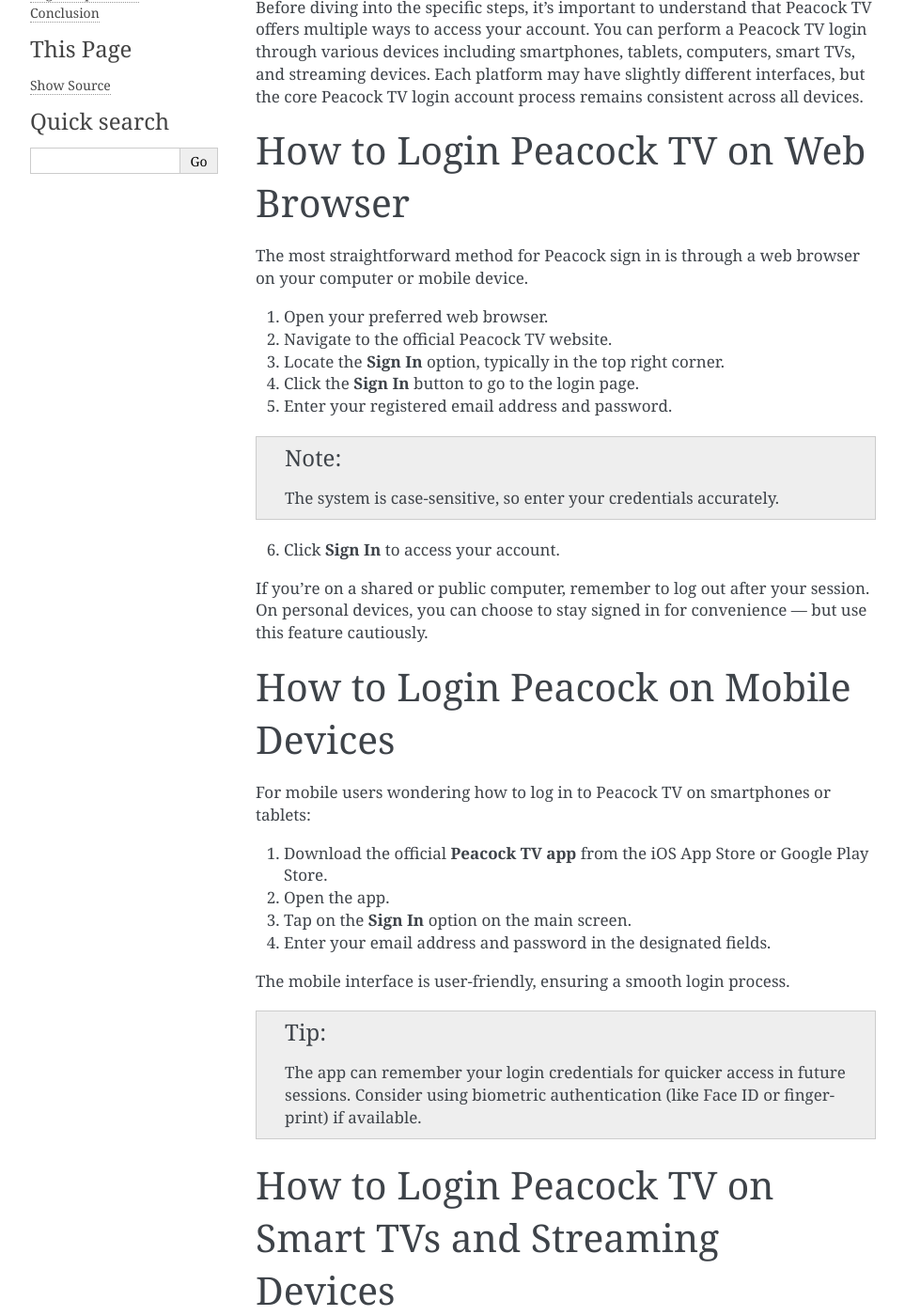
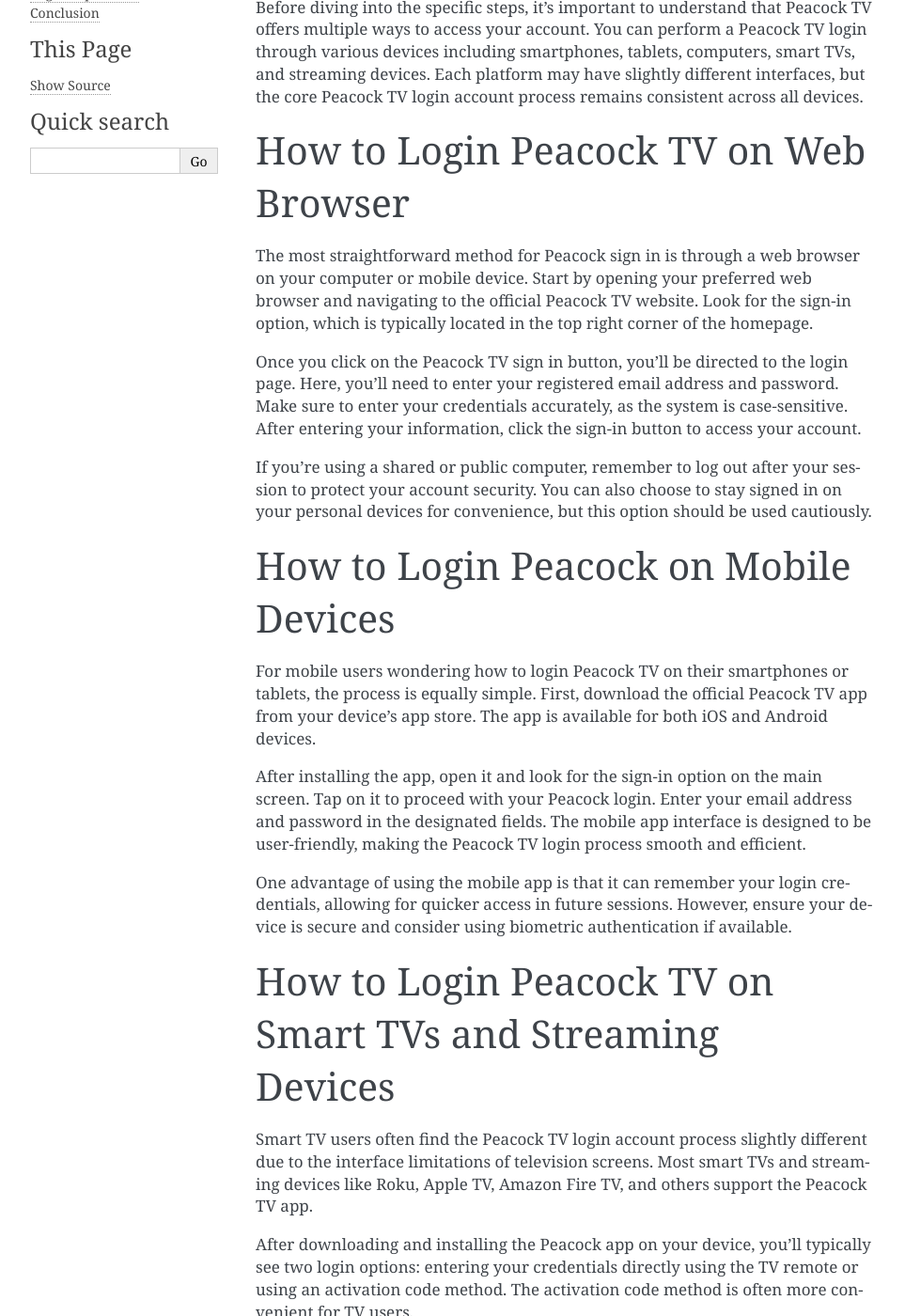
Before and after one commit to ars-pk/Peacock-TV-Login, a Sphinx documentation site: the page built from docs/index.rst, in a window 1280 px wide and 1400 px high, scrolled down 490 px. Shown: the whole window at 94% size, without its empty margins (148-1111 px from the left). Built offline with Sphinx 7.4.7, drawn with Linux system fonts in a browser that asks for light colours; some of the changed text lies outside the part shown.

Commit message:
Update index.rst

```diff
--- a/docs/index.rst
+++ b/docs/index.rst
@@ -18,6 +18,7 @@ Peacock TV has become one of the most popular streaming platforms, offering a va
 
 This comprehensive guide will walk you through various methods for peacock login and troubleshoot common issues you might encounter.
 
+
 Understanding Peacock TV Login Options
 ======================================
 
@@ -26,104 +27,70 @@ Before diving into the specific steps, it's important to understand that Peacock
 How to Login Peacock TV on Web Browser
 --------------------------------------
 
-The most straightforward method for Peacock sign in is through a web browser on your computer or mobile device.
+The most straightforward method for Peacock sign in is through a web browser on your computer or mobile device. Start by opening your preferred web browser and navigating to the official Peacock TV website. Look for the sign-in option, which is typically located in the top right corner of the homepage.
 
-1. Open your preferred web browser.
-2. Navigate to the official Peacock TV website.
-3. Locate the **Sign In** option, typically in the top right corner.
-4. Click the **Sign In** button to go to the login page.
-5. Enter your registered email address and password.
+Once you click on the Peacock TV sign in button, you'll be directed to the login page. Here, you'll need to enter your registered email address and password. Make sure to enter your credentials accurately, as the system is case-sensitive. After entering your information, click the sign-in button to access your account.
 
-.. note::
-   The system is case-sensitive, so enter your credentials accurately.
-
-6. Click **Sign In** to access your account.
-
-If you're on a shared or public computer, remember to log out after your session. On personal devices, you can choose to stay signed in for convenience — but use this feature cautiously.
+If you're using a shared or public computer, remember to log out after your session to protect your account security. You can also choose to stay signed in on your personal devices for convenience, but this option should be used cautiously.
 
 How to Login Peacock on Mobile Devices
 --------------------------------------
 
-For mobile users wondering how to log in to Peacock TV on smartphones or tablets:
+For mobile users wondering how to login Peacock TV on their smartphones or tablets, the process is equally simple. First, download the official Peacock TV app from your device's app store. The app is available for both iOS and Android devices.
 
-1. Download the official **Peacock TV app** from the iOS App Store or Google Play Store.
-2. Open the app.
-3. Tap on the **Sign In** option on the main screen.
-4. Enter your email address and password in the designated fields.
+After installing the app, open it and look for the sign-in option on the main screen. Tap on it to proceed with your Peacock login. Enter your email address and password in the designated fields. The mobile app interface is designed to be user-friendly, making the Peacock TV login process smooth and efficient.
 
-The mobile interface is user-friendly, ensuring a smooth login process.
-
-.. tip::
-   The app can remember your login credentials for quicker access in future sessions. Consider using biometric authentication (like Face ID or fingerprint) if available.
+One advantage of using the mobile app is that it can remember your login credentials, allowing for quicker access in future sessions. However, ensure your device is secure and consider using biometric authentication if available.
 
 How to Login Peacock TV on Smart TVs and Streaming Devices
 -----------------------------------------------------------
 
-Smart TV users will notice a slightly different login experience:
+Smart TV users often find the Peacock TV login account process slightly different due to the interface limitations of television screens. Most smart TVs and streaming devices like Roku, Apple TV, Amazon Fire TV, and others support the Peacock TV app.
 
-1. Download and install the **Peacock TV app** on your smart TV or device (Roku, Apple TV, Amazon Fire TV, etc.).
-2. Open the app. You may see two login options:
-   - Enter your email and password directly using the TV remote.
-   - Use an **activation code method** (more convenient).
+After downloading and installing the Peacock app on your device, you'll typically see two login options: entering your credentials directly using the TV remote or using an activation code method. The activation code method is often more convenient for TV users.
 
-**Using the activation code method:**
-
-1. Select the activation code option.
-2. Your TV will display a unique code.
-3. On a separate device, open a browser and visit the **Peacock activation page**.
-4. Enter the code and your login credentials.
-
-Once verified, your TV app will automatically sign you in.
+When you select the activation code option, your TV screen will display a unique code. Keep this code visible while you grab another device like your smartphone or computer. Navigate to the Peacock activation page through a web browser and enter the displayed code along with your login credentials. Once verified, your TV app will automatically sign you in.
 
 Troubleshooting Common Peacock Login Issues
 -------------------------------------------
 
-Here are common issues and how to resolve them:
+Sometimes users encounter difficulties during the Peacock sign in process. Here are some common issues and their solutions:
 
-- **Forgotten Password**: Use the *Forgot Password* link on the login page. Check your spam folder if you don’t see the email.
-- **Account Not Recognized**: Ensure you’re using the correct email address associated with your Peacock account.
-- **Login Page Not Loading**: Clear your browser cache and cookies, or try a different browser/device.
-- **App Crashes During Login**: Update the app to the latest version or restart your device.
+- **Forgotten Password**: If you can't remember your password, use the "Forgot Password" link on the login page. You'll receive an email with instructions to reset your password. Check your spam folder if you don't see the email in your inbox.
+
+- **Account Not Recognized**: If the system doesn't recognize your email address, double-check that you're using the correct email associated with your Peacock account. You might have multiple email addresses and could be confusing them.
+
+- **Login Page Not Loading**: If you're having trouble accessing the Peacock TV sign in page, try clearing your browser cache and cookies, or try using a different browser or device.
+
+- **App Crashes During Login**: For mobile users experiencing app crashes during Peacock login, try updating the app to the latest version or restarting your device.
 
 Creating a New Peacock Account
 ------------------------------
 
-If you don’t have a Peacock account yet:
+If you don't have a Peacock account yet, you'll need to create one before you can perform a Peacock TV login. The registration process is straightforward and free for the basic tier. You'll need to provide an email address, create a password, and provide some basic information.
 
-1. Visit the Peacock TV website or app.
-2. Click **Sign Up**.
-3. Provide your email address, create a password, and fill in required details.
-
-You can choose between:
-
-- **Free tier**: Limited content.
-- **Premium tiers**: Expanded libraries and extra features.
-
-.. note::
-   You can upgrade your account at any time.
+During registration, you can choose between different subscription tiers. Peacock offers a free tier with limited content and premium tiers with expanded libraries and additional features. You can always upgrade your account later if you start with the free option.
 
 Managing Your Peacock Login Security
 ------------------------------------
 
-To keep your Peacock TV login account secure:
+Account security should be a priority when accessing any streaming service. For your Peacock TV login account, consider using a strong, unique password that you don't use for other services. Enable two-factor authentication if available to add an extra layer of security.
 
-- Use a strong, unique password.
-- Enable two-factor authentication if available.
-- Monitor your account activity regularly.
-- Sign out of unused or shared devices.
-- Change your password immediately if you suspect unauthorized access.
+Regularly review your account activity and sign out of devices you no longer use. If you suspect unauthorized access to your account, change your password immediately and contact Peacock customer support.
 
 Tips for a Smooth Peacock Login Experience
 ------------------------------------------
 
-- Always use the **official Peacock TV app or website**.
-- Keep your app updated to the latest version.
-- Set up **individual profiles** for each family member if sharing the account.
-- Remember, your Peacock TV login credentials are **case-sensitive**.
+To ensure the best experience when learning how to login Peacock TV, keep these tips in mind:
+
+- Always use the official Peacock TV app or website for your Peacock sign in process. Avoid third-party applications that might compromise your account security.
+- Keep your app updated to the latest version to avoid compatibility issues and ensure access to new features.
+- If you're sharing your account with family members, consider setting up individual profiles within your account to personalize the viewing experience for each user.
+- Remember that your Peacock TV login credentials are case-sensitive, so pay attention to capitalization when entering your password.
 
 Conclusion
 ----------
 
-Understanding how to log into your Peacock account properly is key to enjoying the platform’s content. Whether you're using a web browser, mobile app, or smart TV, the process is user-friendly and secure.
+Understanding how to login Peacock account properly is essential for enjoying all the content this streaming platform has to offer. Whether you're accessing Peacock through a web browser, mobile app, or smart TV, the login process is designed to be user-friendly and secure.
 
-By following the steps in this guide, you can successfully complete your Peacock TV login on any device. Keep your credentials secure and use the password reset feature if needed.
+By following the steps outlined in this guide, you should be able to successfully complete your Peacock TV login on any device. Remember to keep your account credentials secure and don't hesitate to use the password reset feature if you encounter login difficulties.
```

◇ ◇ ◇

### TASK GOAL
Check each line of the records above for the word "updated", count the lines that have it, and give only the count.

### ANSWER SPACE
2